- WHAT TO PRODUCE: What lines in this listing contain the string "extrabold"? Report each one by copying it.

- DATA SHOWN:
= Beginning of Section =

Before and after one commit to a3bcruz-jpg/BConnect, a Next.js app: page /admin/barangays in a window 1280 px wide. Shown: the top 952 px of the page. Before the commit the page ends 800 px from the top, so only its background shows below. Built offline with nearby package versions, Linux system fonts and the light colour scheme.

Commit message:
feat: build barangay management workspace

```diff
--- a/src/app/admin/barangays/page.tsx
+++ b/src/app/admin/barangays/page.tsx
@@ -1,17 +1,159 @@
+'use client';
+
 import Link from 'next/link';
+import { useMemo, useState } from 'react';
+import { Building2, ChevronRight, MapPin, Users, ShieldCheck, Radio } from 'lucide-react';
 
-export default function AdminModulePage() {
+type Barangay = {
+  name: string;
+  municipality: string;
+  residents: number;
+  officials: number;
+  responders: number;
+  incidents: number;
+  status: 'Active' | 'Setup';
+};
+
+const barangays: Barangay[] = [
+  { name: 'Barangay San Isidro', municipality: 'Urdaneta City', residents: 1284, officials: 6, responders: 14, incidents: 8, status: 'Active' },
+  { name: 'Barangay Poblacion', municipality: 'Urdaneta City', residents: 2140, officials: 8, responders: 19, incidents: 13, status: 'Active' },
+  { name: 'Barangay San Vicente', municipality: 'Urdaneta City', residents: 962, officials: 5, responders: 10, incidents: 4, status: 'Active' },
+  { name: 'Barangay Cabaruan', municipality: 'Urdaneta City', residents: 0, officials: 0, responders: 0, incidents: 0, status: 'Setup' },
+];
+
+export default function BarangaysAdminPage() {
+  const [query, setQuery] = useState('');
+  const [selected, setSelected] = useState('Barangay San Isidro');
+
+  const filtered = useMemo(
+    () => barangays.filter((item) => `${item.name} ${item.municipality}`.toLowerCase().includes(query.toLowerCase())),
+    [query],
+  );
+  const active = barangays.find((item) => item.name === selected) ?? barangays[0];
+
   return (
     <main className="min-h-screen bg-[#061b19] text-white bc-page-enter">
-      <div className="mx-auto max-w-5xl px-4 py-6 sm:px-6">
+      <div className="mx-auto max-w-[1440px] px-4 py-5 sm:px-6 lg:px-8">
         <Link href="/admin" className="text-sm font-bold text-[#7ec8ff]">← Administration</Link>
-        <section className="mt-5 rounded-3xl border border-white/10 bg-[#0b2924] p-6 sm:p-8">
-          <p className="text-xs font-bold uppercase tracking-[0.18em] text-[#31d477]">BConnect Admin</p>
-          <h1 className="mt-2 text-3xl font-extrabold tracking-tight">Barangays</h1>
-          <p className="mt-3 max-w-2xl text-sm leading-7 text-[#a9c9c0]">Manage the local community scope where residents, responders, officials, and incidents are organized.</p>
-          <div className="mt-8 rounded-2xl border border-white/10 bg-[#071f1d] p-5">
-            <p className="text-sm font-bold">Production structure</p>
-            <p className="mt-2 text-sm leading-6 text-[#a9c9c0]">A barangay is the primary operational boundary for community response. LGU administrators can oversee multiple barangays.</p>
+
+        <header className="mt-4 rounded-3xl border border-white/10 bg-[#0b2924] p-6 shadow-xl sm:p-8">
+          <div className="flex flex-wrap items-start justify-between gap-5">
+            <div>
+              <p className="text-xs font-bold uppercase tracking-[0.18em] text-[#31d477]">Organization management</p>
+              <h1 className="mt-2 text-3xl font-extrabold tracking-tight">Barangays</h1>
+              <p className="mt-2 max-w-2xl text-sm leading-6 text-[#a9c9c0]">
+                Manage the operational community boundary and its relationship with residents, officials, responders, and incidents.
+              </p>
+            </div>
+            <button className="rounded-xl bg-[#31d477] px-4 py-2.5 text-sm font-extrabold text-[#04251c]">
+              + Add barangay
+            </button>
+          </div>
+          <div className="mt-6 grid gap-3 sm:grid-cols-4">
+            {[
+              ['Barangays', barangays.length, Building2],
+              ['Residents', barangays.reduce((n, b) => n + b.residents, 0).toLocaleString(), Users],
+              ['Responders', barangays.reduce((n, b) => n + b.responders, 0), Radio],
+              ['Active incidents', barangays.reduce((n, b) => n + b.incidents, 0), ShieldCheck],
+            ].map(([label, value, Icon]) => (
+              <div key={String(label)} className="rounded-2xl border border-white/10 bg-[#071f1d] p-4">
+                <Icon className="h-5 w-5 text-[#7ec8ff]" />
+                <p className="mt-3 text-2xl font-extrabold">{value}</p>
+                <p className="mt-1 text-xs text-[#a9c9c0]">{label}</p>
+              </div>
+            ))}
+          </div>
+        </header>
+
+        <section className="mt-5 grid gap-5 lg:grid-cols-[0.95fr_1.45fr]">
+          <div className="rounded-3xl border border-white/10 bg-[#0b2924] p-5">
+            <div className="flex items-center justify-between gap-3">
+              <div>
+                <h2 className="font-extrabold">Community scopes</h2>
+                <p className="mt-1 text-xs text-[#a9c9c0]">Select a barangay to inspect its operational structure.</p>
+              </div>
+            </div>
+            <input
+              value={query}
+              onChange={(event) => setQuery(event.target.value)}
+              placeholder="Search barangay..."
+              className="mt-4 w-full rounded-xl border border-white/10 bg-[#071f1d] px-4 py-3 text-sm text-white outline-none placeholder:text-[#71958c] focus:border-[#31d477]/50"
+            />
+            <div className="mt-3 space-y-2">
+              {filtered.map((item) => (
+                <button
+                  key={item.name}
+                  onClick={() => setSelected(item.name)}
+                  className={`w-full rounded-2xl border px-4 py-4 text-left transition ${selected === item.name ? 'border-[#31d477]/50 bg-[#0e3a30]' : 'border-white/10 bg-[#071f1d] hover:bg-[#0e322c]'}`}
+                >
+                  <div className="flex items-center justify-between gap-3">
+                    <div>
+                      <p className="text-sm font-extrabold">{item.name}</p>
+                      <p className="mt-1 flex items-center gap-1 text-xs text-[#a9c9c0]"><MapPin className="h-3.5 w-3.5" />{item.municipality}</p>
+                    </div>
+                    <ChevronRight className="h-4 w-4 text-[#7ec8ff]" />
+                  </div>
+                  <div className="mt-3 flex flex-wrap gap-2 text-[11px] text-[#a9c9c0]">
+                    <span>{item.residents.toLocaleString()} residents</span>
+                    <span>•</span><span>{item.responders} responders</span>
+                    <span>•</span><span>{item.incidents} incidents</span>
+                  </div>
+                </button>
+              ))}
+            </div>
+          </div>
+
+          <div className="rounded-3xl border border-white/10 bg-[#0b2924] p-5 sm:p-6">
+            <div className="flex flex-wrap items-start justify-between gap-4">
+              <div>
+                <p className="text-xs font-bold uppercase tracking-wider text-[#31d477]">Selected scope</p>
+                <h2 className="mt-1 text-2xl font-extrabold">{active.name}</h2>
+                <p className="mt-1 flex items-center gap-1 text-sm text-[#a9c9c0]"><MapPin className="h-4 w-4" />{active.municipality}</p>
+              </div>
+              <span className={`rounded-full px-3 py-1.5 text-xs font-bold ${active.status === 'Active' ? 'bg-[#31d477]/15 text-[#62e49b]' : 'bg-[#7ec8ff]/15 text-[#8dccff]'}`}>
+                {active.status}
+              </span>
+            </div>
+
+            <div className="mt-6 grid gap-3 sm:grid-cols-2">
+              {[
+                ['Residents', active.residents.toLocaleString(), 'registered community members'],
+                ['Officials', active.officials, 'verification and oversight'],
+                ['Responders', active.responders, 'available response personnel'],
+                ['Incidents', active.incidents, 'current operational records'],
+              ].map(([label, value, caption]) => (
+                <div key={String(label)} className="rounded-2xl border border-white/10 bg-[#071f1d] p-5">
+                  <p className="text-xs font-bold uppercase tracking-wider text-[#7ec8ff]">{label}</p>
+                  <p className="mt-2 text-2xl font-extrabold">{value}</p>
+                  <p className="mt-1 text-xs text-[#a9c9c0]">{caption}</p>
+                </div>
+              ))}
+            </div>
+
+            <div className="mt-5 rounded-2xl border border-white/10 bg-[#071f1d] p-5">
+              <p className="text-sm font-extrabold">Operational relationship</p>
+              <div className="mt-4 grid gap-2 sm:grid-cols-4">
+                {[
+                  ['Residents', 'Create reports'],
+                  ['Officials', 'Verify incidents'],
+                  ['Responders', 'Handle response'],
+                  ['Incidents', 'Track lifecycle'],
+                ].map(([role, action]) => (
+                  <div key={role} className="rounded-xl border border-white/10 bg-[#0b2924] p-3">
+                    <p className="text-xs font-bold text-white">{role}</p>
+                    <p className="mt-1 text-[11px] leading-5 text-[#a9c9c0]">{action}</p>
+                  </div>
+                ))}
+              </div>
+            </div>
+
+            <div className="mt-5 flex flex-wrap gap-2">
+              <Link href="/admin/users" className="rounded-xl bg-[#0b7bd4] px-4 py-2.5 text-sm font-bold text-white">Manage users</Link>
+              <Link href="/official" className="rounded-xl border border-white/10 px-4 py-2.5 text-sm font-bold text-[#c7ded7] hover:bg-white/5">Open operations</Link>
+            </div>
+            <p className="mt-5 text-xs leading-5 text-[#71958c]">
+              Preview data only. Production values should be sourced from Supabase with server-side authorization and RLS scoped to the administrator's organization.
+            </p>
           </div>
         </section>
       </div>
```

= End of Section =

- ANSWER TO THIS TASK:
-          <h1 className="mt-2 text-3xl font-extrabold tracking-tight">Barangays</h1>
+              <h1 className="mt-2 text-3xl font-extrabold tracking-tight">Barangays</h1>
+            <button className="rounded-xl bg-[#31d477] px-4 py-2.5 text-sm font-extrabold text-[#04251c]">
+                <p className="mt-3 text-2xl font-extrabold">{value}</p>
+                <h2 className="font-extrabold">Community scopes</h2>
+                      <p className="text-sm font-extrabold">{item.name}</p>
+                <h2 className="mt-1 text-2xl font-extrabold">{active.name}</h2>
+                  <p className="mt-2 text-2xl font-extrabold">{value}</p>
+              <p className="text-sm font-extrabold">Operational relationship</p>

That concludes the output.